Must-Read Roundup #2
A record of worthwhile reading (and watching!)
We can’t wait to see this film, and it comes at such a critical time. This year we reached Earth Overshoot Day on August 2nd, which has moved back 4.5 months over the past 30 years—the point at which our consumption exceeds the Earth’s yearly capacity to sequester emissions and regenerate resources. Mind-boggling stuff, and incredibly important to start asking questions about what we all can do, even in the smallest capacity—to take action and to take it seriously.
Founder of sustainable fashion label ABCH Courtney Holm spoke with Cotton Australia about their local cotton farming methods—and pulls together some interesting facts and insights.

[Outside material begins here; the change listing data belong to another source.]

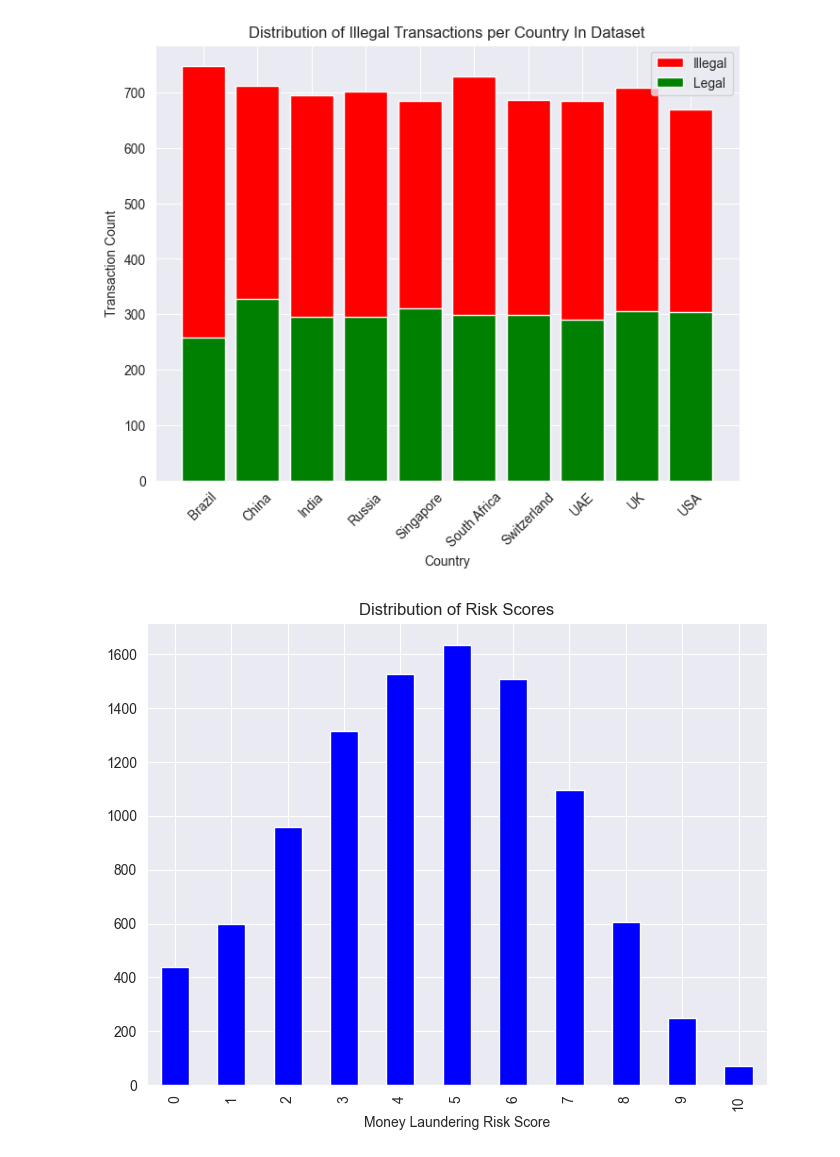
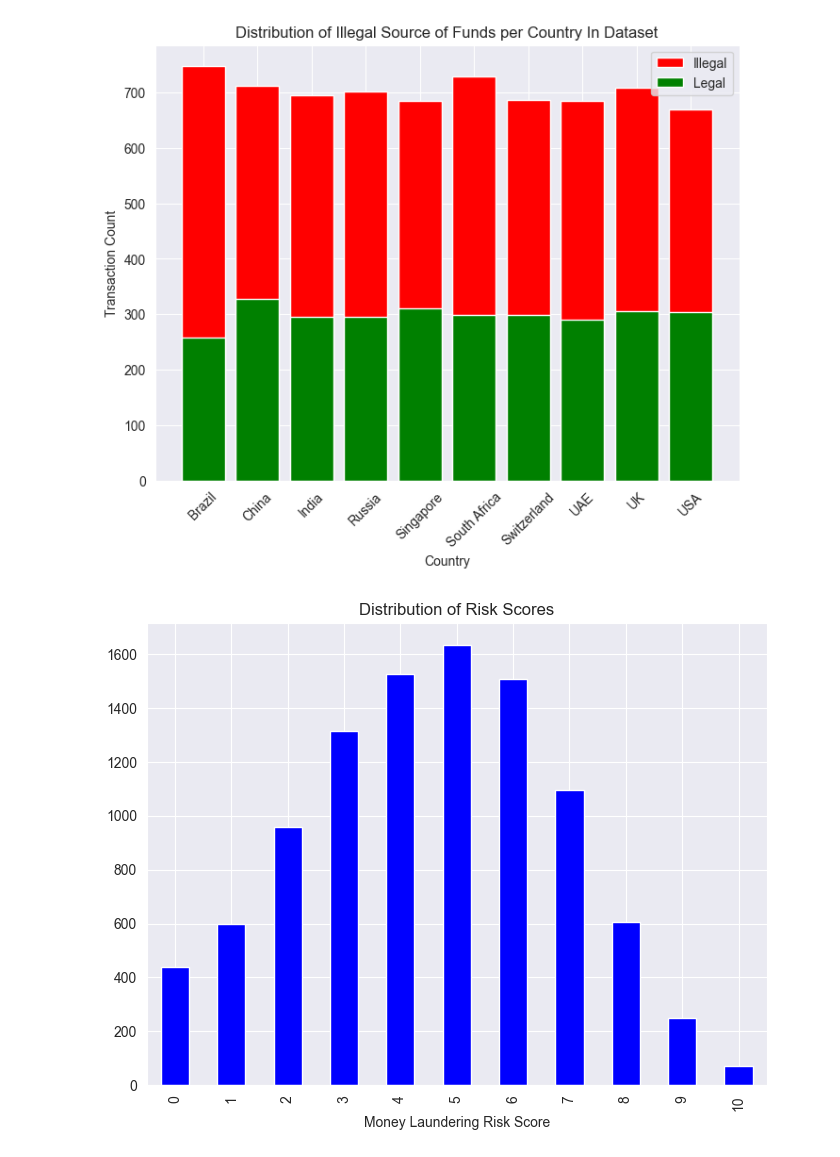
Before and after one commit to CheMBurN695/FinCrime_ML_Model, a Jupyter notebook: FC_ML_Model_NB.ipynb, the cells around one changed output. Saved outputs shown, nothing was run; the diff lists cells and outputs as text; code cells hidden in the pictures.

```diff
--- a/FC_ML_Model_NB.ipynb
+++ b/FC_ML_Model_NB.ipynb
@@ -18,24 +16,24 @@ sowByCountry = dataFrame.groupby(["Country", "Source of Money"]).size()
 # %%
 country_count = dataFrame.groupby(["Country"]).size()
 illegal_trnxs = dataFrame['Source of Money'] == "Illegal"
 illegal_trnx_byCountry = dataFrame[illegal_trnxs].groupby(["Country"]).size()
 not_illegal_trnx_byCountry = country_count - illegal_trnx_byCountry
 percent_illegal = (illegal_trnx_byCountry / country_count) * 100
 percent_legal = (not_illegal_trnx_byCountry / country_count) * 100
 
 _fig, _axes = pyplot.subplots(figsize=(8,6))
 _axes.bar(illegal_trnx_byCountry.index, illegal_trnx_byCountry, color='red', label="Illegal")
 _axes.bar(not_illegal_trnx_byCountry.index, not_illegal_trnx_byCountry, color='green', label="Legal")
 
-_axes.set_title("Distribution of Illegal Transactions per Country In Dataset")
+_axes.set_title("Distribution of Illegal Source of Funds per Country In Dataset")
 _axes.set_xlabel("Country")
 _axes.set_ylabel("Transaction Count")
 _axes.set_xticks(country_count.index)
 _axes.set_xticklabels(country_count.index, rotation=45)
 _axes.legend()
 pyplot.show()
 # %% [output]
-[figure, old version]
+[figure, new version]
 # %%
 # Distribution of Risk scores
 transaction_count  = dataFrame.groupby(["Money Laundering Risk Score"]).size()
```
Also changed, not shown: parts of 7 cells of this notebook.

The rate at which plastic is poisoning our oceans is exponential, and marine ecosystems are suffering to the point of extinction—severe, right? “According to the U.S. Environmental Protection Agency, in one year alone, the U.S. produces a staggering 32 million tons of plastic waste and only around nine percent is recovered for recycling.” The plastic pollution is coming from you and me, and these achievable tips will help you avoid adding to the problem.
What would it take for you to remember to bring your reusable shopping bag to the supermarket? We make sure to keep a couple near the front door, as well as in the glove box of our car, which works for us! We’re pretty excited to hear that the major supermarkets are set to ban the bag—FINALLY!
“There is a one-word answer to why the streets of Los Angeles look so different from those of London, and why neither city resembles Tokyo: parking. For as long as there have been cars, there has been a need to store them when they are not moving—which, these days, is about 95% of the time.
Free parking is not, of course, really free. The costs of building the car parks, as well as cleaning, lighting, repairing and securing them, are passed on to the people who use the buildings to which they are attached. Restaurant meals and cinema tickets are more pricey; flats are more expensive; office workers are presumably paid less. Everybody pays, whether or not they drive.”